  • primary CNS lymphoma;
  • rituximab;
  • ifosfamide;
  • etoposide;
  • autologous stem cell transplantation

Abstract

Despite a high proportion of patients with primary CNS lymphoma (PCNSL) experiences failure after/during first-line treatment, a few studies focused on salvage therapy are available, often with disappointing results. Herein, we report feasibility and activity of a combination of rituximab, ifosfamide and etoposide (R-IE regimen) in a multicentre series of patients with PCNSL relapsed or refractory to high-dose methotrexate-based chemotherapy. We considered consecutive HIV-negative patients ≤75 years old with failed PCNSL treated with R-IE regimen (rituximab 375 mg/m2, day 0; ifosfamide 2 g/m2/day, days1–3; etoposide 250 mg/m2, day 1; four courses). Twenty-two patients (median age 60 years; range 39–72; male/female ratio: 1:4) received R-IE as second-line (n = 18) or third-line (n = 4) treatment. Eleven patients had refractory PCNSL, and 11 had relapsing disease. Twelve patients had been previously irradiated. Sixty (68%) of the 88 planned courses were actually delivered; only one patient interrupted R-IE because of toxicity. Grade 4 hematological toxicity was manageable; a single case of grade 4 non-hematological toxicity (transient hepatotoxicity) was recorded.

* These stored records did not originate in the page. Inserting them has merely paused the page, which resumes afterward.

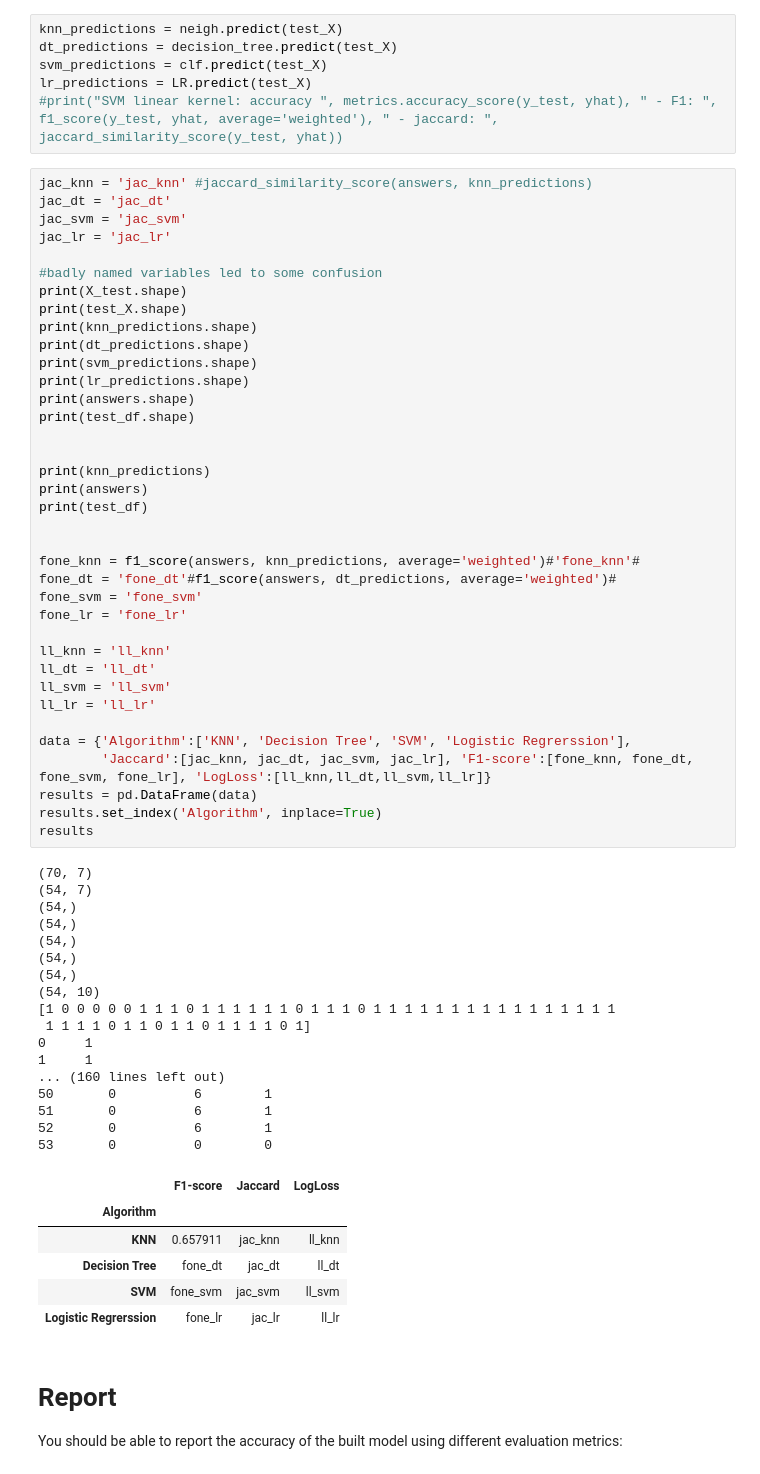
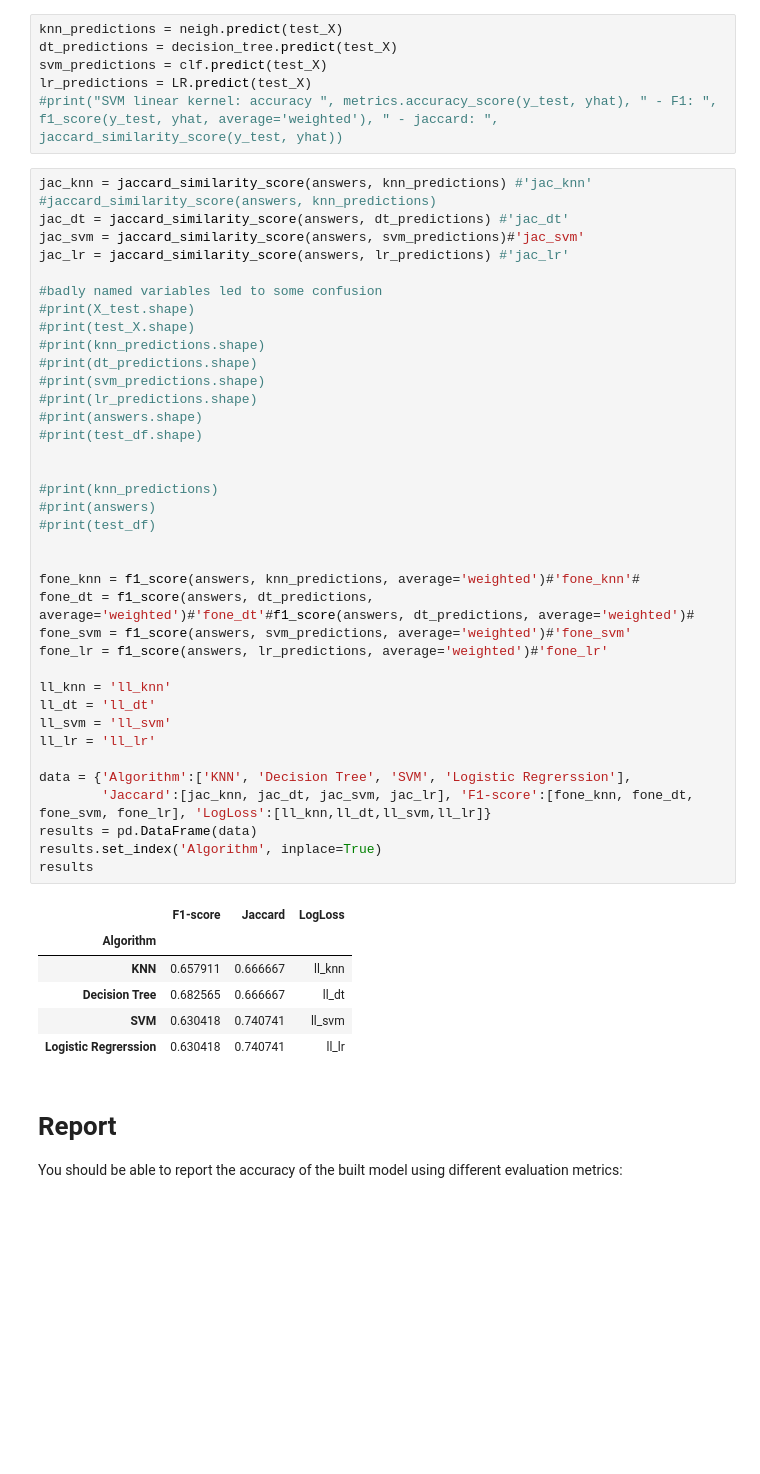
Before and after one commit to shelomi123/machine-learning-with-python-final-project, a Jupyter notebook: final project.ipynb, the cells around one changed output. Saved outputs shown, nothing was run; the diff lists cells and outputs as text; blank space fills up the shorter version.

Commit message:
implemented jaccard and F-1 scores in final output

```diff
--- a/final project.ipynb
+++ b/final project.ipynb
@@ -628,66 +628,49 @@ svm_predictions = clf.predict(test_X)
 lr_predictions = LR.predict(test_X)
 #print("SVM linear kernel: accuracy ", metrics.accuracy_score(y_test, yhat), " - F1: ", f1_score(y_test, yhat, average='weighted'), " - jaccard: ", jaccard_similarity_score(y_test, yhat))
 # %%
-jac_knn = 'jac_knn' #jaccard_similarity_score(answers, knn_predictions)
-jac_dt = 'jac_dt'
-jac_svm = 'jac_svm'
-jac_lr = 'jac_lr'
+jac_knn = jaccard_similarity_score(answers, knn_predictions) #'jac_knn' #jaccard_similarity_score(answers, knn_predictions)
+jac_dt = jaccard_similarity_score(answers, dt_predictions) #'jac_dt'
+jac_svm = jaccard_similarity_score(answers, svm_predictions)#'jac_svm'
+jac_lr = jaccard_similarity_score(answers, lr_predictions) #'jac_lr'
 
 #badly named variables led to some confusion
-print(X_test.shape)
-print(test_X.shape)
-print(knn_predictions.shape)
-print(dt_predictions.shape)
-print(svm_predictions.shape)
-print(lr_predictions.shape)
-print(answers.shape)
-print(test_df.shape)
+#print(X_test.shape)
+#print(test_X.shape)
+#print(knn_predictions.shape)
+#print(dt_predictions.shape)
+#print(svm_predictions.shape)
+#print(lr_predictions.shape)
+#print(answers.shape)
+#print(test_df.shape)
 
 
-print(knn_predictions)
-print(answers)
-print(test_df)
+#print(knn_predictions)
+#print(answers)
+#print(test_df)
 
 
 fone_knn = f1_score(answers, knn_predictions, average='weighted')#'fone_knn'#
-fone_dt = 'fone_dt'#f1_score(answers, dt_predictions, average='weighted')#
-fone_svm = 'fone_svm'
-fone_lr = 'fone_lr'
+fone_dt = f1_score(answers, dt_predictions, average='weighted')#'fone_dt'#f1_score(answers, dt_predictions, average='weighted')#
+fone_svm = f1_score(answers, svm_predictions, average='weighted')#'fone_svm'
+fone_lr = f1_score(answers, lr_predictions, average='weighted')#'fone_lr'
 
 ll_knn = 'll_knn'
 ll_dt = 'll_dt'
 ll_svm = 'll_svm'
 ll_lr = 'll_lr'
 
 data = {'Algorithm':['KNN', 'Decision Tree', 'SVM', 'Logistic Regrerssion'],
         'Jaccard':[jac_knn, jac_dt, jac_svm, jac_lr], 'F1-score':[fone_knn, fone_dt, fone_svm, fone_lr], 'LogLoss':[ll_knn,ll_dt,ll_svm,ll_lr]}
 results = pd.DataFrame(data)
 results.set_index('Algorithm', inplace=True)
 results
 # %% [output]
-(70, 7)
-(54, 7)
-(54,)
-(54,)
-(54,)
-(54,)
-(54,)
-(54, 10)
-[1 0 0 0 0 0 1 1 1 0 1 1 1 1 1 1 0 1 1 1 0 1 1 1 1 1 1 1 1 1 1 1 1 1 1 1 1
- 1 1 1 1 0 1 1 0 1 1 0 1 1 1 1 0 1]
-0     1
-1     1
-... (160 lines left out)
-50       0          6        1
-51       0          6        1
-52       0          6        1
-53       0          0        0
 |  | F1-score | Jaccard | LogLoss |
 | Algorithm |  |  |  |
-| KNN | 0.657911 | jac_knn | ll_knn |
-| Decision Tree | fone_dt | jac_dt | ll_dt |
-| SVM | fone_svm | jac_svm | ll_svm |
-| Logistic Regrerssion | fone_lr | jac_lr | ll_lr |
+| KNN | 0.657911 | 0.666667 | ll_knn |
+| Decision Tree | 0.682565 | 0.666667 | ll_dt |
+| SVM | 0.630418 | 0.740741 | ll_svm |
+| Logistic Regrerssion | 0.630418 | 0.740741 | ll_lr |
 # %% [markdown]
 # Report
 You should be able to report the accuracy of the built model using different evaluation metrics:
```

Response was complete in six patients and partial in three (overall response rate = 41%; 95%CI: 21–61%). Seven patients were successfully referred to autologous peripheral blood stem cell collection; four responders were consolidated with high-dose chemotherapy supported by autologous stem cell transplant. At a median follow-up of 24 months, eight responders did not experience relapse, two of them died of neurological impairment while in remission. Six patients are alive, with a 2-year survival after relapse of 25 ± 9%. We concluded that R-IE is a feasible and active combination for patients with relapsed/refractory PCNSL. This regimen allows stem cell collection and successful consolidation with high-dose chemotherapy and autologous transplant. Copyright © 2012 John Wiley & Sons, Ltd.